On the back of several new contracts awarded, Angola is diversifying its exploration landscape and driving upstream activities. The sale of Sonangol’s stakes in Blocks 3/06 and 23 to Afentra was approved last November, while Azule Energy awarded a $300-million contract to Sepura Energy for work on the offshore Northern Gas Complex project. Meanwhile, a Production Sharing Agreement between the ANPG, Azule Energy and Equinor, as well as a $75-million contract between TechnipFMC and TotalEnergies for the Girassol Life Extension project, are set to bolster Angola’s hydrocarbon output.

Namibia Solidifies Frontier Status

Significant discoveries in Namibia’s Orange Basin in 2023 included the Jonker-1X discovery made last March and the Lesedi-1X discovery made last July by supermajor Shell. In terms of onshore potential, ReconAfrica announced an updated prospective resource estimate last June of 22.4 trillion cubic feet of natural gas in Namibia’s Petroleum Exploration License 73 in the onshore Kavango Basin.

Poised to facilitate Africa’s energy transition by becoming a leading producer of green hydrogen, Namibia signed a deal last May with Hyphen Hydrogen Energy for the next phase of its flagship $10-billion green hydrogen project. The deal outlines offtake terms that will see Namibian green hydrogen exported to Europe.

MSGBC Scales Energy Opportunities

MSGBC member-countries – Mauritania, Senegal, The Gambia, Guinea-Bissau and Guinea-Conakry – saw several advancements in their respective energy sectors in 2023. Last November, Mauritania and the European Commission jointly launched the Team Europe initiative, which aims to catalyze investment in the development of green hydrogen industries in the West African country.

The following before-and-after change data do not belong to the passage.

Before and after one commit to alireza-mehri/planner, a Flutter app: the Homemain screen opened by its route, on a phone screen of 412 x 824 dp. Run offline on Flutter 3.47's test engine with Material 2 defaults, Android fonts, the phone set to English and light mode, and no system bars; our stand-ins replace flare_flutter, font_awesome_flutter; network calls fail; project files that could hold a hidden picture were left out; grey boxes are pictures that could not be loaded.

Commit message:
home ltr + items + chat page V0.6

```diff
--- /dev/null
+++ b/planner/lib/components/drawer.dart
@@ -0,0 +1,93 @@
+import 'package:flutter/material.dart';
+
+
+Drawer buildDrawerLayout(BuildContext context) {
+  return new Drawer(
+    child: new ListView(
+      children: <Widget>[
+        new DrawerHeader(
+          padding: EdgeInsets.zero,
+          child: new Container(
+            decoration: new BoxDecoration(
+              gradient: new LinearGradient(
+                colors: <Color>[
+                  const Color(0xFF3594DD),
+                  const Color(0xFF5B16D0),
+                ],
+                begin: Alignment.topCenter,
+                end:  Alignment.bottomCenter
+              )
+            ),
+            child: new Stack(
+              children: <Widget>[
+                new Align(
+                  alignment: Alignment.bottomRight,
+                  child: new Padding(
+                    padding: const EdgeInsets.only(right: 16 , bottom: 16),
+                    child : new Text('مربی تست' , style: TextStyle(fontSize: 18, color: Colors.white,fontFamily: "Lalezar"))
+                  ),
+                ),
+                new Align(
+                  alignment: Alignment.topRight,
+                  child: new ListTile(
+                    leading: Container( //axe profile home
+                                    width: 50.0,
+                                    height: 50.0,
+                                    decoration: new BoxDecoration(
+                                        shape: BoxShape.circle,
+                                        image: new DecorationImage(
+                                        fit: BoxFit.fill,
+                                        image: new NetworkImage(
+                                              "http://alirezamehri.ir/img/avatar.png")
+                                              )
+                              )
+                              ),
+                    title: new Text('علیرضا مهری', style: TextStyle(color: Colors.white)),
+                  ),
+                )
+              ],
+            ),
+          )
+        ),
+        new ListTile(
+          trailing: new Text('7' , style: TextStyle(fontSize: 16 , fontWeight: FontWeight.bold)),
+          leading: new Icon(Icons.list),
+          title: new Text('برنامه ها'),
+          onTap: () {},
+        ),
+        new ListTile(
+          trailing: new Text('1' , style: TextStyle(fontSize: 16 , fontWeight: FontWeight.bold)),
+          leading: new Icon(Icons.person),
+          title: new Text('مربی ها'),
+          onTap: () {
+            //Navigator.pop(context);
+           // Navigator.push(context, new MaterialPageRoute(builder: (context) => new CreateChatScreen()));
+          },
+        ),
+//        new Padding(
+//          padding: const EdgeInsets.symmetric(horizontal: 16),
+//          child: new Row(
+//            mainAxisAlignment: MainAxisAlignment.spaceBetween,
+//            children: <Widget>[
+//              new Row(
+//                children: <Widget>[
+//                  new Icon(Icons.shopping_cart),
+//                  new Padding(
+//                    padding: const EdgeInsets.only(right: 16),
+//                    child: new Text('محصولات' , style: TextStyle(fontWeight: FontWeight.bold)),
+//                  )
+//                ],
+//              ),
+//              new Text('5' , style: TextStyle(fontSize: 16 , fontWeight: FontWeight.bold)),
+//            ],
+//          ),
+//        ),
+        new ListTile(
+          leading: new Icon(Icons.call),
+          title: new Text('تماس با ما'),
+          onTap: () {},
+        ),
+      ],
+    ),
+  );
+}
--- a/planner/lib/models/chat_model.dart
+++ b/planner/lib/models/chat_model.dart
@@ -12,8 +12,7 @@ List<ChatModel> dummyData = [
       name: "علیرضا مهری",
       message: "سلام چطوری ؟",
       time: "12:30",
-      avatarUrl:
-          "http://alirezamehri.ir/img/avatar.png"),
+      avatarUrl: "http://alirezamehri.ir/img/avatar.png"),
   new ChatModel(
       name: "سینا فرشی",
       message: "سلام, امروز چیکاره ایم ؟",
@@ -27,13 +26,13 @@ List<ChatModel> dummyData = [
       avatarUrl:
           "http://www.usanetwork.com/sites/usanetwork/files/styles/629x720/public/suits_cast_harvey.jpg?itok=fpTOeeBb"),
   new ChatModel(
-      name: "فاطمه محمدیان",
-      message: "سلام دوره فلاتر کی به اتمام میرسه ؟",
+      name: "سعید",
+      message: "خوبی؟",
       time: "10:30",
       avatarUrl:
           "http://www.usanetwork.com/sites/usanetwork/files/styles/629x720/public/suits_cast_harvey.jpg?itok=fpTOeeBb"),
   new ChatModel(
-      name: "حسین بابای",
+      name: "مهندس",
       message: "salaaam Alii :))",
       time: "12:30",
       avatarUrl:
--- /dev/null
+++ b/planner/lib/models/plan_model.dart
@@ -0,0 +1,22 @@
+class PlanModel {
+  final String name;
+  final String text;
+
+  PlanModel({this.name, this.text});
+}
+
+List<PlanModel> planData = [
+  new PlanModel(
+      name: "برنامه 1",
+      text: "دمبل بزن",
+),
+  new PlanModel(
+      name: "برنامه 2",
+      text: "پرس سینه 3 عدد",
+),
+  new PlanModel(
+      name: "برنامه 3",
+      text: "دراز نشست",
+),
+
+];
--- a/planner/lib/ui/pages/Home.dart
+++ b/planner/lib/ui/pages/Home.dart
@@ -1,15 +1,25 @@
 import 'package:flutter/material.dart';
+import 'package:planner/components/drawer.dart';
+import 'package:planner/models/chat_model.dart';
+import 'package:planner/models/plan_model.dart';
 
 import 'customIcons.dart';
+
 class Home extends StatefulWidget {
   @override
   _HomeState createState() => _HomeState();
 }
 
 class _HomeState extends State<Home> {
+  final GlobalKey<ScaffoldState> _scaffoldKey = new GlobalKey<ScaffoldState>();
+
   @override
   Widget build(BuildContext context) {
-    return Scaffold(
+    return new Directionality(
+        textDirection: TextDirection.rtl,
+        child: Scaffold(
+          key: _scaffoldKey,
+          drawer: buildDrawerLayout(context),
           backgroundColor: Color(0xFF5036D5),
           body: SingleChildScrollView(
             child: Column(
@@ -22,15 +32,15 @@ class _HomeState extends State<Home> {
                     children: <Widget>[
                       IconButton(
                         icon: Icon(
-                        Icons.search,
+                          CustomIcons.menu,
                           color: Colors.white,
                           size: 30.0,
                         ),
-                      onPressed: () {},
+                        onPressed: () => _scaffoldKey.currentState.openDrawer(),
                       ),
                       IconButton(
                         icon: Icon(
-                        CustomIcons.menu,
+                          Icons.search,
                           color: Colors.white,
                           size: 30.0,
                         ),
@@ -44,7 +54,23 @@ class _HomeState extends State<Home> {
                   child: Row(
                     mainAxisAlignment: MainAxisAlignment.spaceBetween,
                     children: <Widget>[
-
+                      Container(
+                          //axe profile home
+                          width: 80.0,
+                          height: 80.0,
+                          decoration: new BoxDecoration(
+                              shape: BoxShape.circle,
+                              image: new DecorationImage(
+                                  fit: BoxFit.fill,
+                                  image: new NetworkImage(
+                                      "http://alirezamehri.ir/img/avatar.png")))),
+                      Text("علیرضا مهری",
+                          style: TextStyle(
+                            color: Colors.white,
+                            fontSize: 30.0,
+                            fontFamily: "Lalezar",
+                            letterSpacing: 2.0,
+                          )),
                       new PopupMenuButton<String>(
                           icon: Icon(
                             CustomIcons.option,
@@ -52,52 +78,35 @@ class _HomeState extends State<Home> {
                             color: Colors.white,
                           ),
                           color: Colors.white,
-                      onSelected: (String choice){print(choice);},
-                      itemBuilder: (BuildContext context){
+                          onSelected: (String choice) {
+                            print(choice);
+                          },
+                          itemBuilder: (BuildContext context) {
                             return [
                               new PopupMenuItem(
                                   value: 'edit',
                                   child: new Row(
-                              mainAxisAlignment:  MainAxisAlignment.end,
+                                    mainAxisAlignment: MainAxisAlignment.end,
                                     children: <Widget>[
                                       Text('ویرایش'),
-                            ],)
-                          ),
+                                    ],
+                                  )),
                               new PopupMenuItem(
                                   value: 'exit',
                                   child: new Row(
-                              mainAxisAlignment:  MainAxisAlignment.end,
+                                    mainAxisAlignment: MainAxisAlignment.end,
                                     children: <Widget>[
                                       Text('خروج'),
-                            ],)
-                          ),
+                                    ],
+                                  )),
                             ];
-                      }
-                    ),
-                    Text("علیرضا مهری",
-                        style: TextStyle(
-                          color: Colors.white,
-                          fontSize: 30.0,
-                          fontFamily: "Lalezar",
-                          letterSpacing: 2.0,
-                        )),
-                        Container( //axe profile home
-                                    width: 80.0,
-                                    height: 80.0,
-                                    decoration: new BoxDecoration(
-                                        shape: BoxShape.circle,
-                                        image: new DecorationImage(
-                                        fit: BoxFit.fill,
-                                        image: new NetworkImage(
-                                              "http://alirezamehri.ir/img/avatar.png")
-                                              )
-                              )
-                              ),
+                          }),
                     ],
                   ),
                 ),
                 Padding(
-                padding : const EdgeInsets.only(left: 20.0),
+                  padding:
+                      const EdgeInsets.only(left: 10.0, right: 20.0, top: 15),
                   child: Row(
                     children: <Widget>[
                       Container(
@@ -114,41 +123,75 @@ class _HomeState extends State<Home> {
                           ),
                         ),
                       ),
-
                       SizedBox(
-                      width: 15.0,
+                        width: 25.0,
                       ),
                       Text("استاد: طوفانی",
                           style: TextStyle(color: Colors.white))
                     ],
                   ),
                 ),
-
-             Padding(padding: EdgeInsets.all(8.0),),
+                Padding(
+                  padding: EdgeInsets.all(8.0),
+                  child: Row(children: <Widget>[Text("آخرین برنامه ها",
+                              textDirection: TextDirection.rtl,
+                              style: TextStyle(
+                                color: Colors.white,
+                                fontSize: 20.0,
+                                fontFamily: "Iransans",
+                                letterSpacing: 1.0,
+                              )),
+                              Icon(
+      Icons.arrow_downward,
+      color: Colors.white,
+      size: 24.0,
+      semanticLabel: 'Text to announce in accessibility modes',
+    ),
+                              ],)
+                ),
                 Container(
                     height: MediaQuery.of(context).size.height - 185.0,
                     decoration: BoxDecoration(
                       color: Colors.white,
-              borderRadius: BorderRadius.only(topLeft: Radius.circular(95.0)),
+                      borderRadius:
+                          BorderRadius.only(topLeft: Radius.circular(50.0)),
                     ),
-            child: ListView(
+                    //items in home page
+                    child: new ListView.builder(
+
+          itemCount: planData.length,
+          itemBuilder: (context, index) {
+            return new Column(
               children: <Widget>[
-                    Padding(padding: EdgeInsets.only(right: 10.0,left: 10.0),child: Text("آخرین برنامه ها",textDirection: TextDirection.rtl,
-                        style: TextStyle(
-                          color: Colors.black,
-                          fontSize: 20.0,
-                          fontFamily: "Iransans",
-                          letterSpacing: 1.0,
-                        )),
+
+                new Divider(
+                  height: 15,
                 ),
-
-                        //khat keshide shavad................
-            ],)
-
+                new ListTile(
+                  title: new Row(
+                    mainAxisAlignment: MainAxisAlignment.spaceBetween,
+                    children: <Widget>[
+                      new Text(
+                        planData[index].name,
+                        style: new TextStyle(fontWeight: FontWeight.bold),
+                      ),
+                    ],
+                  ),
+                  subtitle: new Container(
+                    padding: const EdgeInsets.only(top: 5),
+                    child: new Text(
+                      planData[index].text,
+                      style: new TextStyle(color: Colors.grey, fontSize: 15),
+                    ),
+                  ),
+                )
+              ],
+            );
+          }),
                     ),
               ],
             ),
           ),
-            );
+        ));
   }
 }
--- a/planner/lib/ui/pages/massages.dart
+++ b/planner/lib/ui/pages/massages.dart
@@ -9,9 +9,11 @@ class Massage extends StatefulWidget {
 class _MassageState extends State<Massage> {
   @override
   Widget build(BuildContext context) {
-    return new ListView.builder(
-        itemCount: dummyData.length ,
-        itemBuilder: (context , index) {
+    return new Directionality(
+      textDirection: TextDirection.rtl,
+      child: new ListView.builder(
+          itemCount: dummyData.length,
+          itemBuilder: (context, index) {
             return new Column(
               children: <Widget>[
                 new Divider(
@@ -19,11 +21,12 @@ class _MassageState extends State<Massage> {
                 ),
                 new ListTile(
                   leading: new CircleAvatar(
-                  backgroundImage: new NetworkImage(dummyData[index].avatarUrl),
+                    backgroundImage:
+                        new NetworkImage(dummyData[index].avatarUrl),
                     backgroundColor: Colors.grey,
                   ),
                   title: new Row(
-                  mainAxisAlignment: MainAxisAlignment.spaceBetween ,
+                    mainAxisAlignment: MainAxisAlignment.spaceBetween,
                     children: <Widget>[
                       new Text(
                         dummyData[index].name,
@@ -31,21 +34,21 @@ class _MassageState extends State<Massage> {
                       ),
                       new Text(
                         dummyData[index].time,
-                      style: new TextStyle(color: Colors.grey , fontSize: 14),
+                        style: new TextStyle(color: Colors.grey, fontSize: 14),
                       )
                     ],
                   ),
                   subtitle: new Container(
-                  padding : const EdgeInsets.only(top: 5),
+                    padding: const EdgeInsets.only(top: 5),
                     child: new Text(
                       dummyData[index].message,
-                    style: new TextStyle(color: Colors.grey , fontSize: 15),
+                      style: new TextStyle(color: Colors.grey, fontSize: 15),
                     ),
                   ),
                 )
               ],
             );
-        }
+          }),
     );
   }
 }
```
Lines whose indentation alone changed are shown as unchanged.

Meanwhile, the Africa Finance Corporation entered into a strategic partnership with Senegal to bolster growth of the Sangomar Field Development, a resource-rich area with substantial potential for natural gas exploration. Last July, engineering firm TSK partnered with Senegalese company LFR Energy for the construction of the Sandiara Power Plant, a gas-to-power facility located in Senegal’s Special Economic Zone, with construction slated to begin in 2024.

The Gambia’s Ministry of Petroleum and Energy and H2 Gambia, a subsidiary of HydroGenesis, signed an agreement last October to explore the country’s hydrogen potential. In Guinea-Conakry, TotalEnergies secured a Front-End Engineering Design contract last September for the construction of an alumina refinery, which is set to catalyze aluminum production in the West African country.